  • guest

    I’ll have to find that post. If she was that young, the whole story takes on a completely different spin.
    I agree with most of what you wrong, Suzanne, I just have a problem with discussing the children of people like Von. We have enough with Von’s own material. The man is happy to come on here and argue against us. Why go for his daughter-in-law?

    If she was older than 18 when she was betrothed, and things went as she says, then however much I disagree with the arrangement, there’s no breaking of the law going on.

    What is the law concerning marriage licenses in the US? I believe in Germany a couple must appear before a justice of peace to be married if they want to be considered married. You have to register in the town/city where you live, kids have to be registered and school is mandatory… all this doing whatever you want doesn’t fly around here. I doubt that marrying an underage child would go down well either.

  • Emersonian

    In a limited # of US states, “common law” marriage is legally recognized as being equivelant to a licensed marriage. An oppposite-sex couple must live together for a minimum amount of time (usually at least a year) and present themselves publically as being husband and wife. This gives their partnership a legal status in those states that recognize it. I’m not clear on how legal age restrictions on marriage bear on this–I wouldn’t think a 16 year old could enter into a common law partnership in a state with a minimum marriage age of 18, either.

  • persephone

    I watched the show “Married by Mom and Dad” (don’t judge me) and got totally squicked by one bride. She wanted to meet the groom at the altar and be swept away and have a magical honeymoon and life.

    Seriously?! Even the Disney princesses met the grooms first. Her parents wanted her to meet the men first.

    She ended up being stood up at the altar by the first chosen groom, who was smart enough to cut and run (not saying she wasn’t a catch, but who can live up to those insanely unreasonable expectations?). The second one went through with it.

    I really hope they have a reunion show.

  • Suzanne Harper Titkemeyer

    Yeah, I agree mostly with not discussing his children. THere are photos of the others online that we will not be sharing and the other night I sat down and worked out the likely age of the others. If you base it on a new baby every 18 months then it’s likely at least two, maybe three he’s married off are not of legal age at the time of marriage.
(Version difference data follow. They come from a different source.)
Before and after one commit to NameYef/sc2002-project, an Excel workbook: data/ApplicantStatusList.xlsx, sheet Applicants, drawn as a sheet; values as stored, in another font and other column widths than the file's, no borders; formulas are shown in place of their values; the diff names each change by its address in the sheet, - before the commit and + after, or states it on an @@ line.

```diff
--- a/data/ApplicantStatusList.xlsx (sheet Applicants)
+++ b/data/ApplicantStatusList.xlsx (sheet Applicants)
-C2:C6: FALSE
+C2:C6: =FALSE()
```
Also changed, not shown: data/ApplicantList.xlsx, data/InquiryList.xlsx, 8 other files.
    The thing that has just boiled my blood out of this entire episode is the possibility that he’s married off kids under the age of 18. That’s just so wrong on so many levels.

  • Allison the Great

    I think that comment was to me. It was a couple of months ago and I said something about Quiverful being a miserable life. No education, no life skills, no money, no safe and heated place to live and too many kids. I made a comment about no choices, and he said that his kids and grandkids must be great actors or something, because they “seemed” happy to him. They’re not happy, they just don’t know any better.

  • Allison the Great

    Do you have a link to that post? I’d like to read it and its comments. I’m curious now.

  • PinkBubblegum

    We are to pretend to be happy to make selfish sick Christian daddy feel good. How we feel, well we better damn well keep out mouths closed about that.

  • guest

    Oh, I agree! It’s disgusting even if they are over 18!
    And talking age, their 18-year-olds will have no experience making their own decisions, calculating risks and being responsible for the outcome. Can you even consider them adults if they are never allowed to make decisions of their own? Their life is laid out for them and they are expected to obey. Even married, adult sons are expected to obey their fathers. The whole system is sick.

  • guest

    Thanks for the info. You’d think that those states would make sure their laws are tough so that no minors are married away.

  • guest

    “following God’s instructions (as given by your authority figures)”

    This is probably the most heart-breaking piece of the puzzle for me. They deny their children the right to seek God for themselves and learn to trust Him to guide them without their parents’, or more specifically, fathers’, mediation. That isn’t setting children up to have their own personal and freely chosen relationship with God.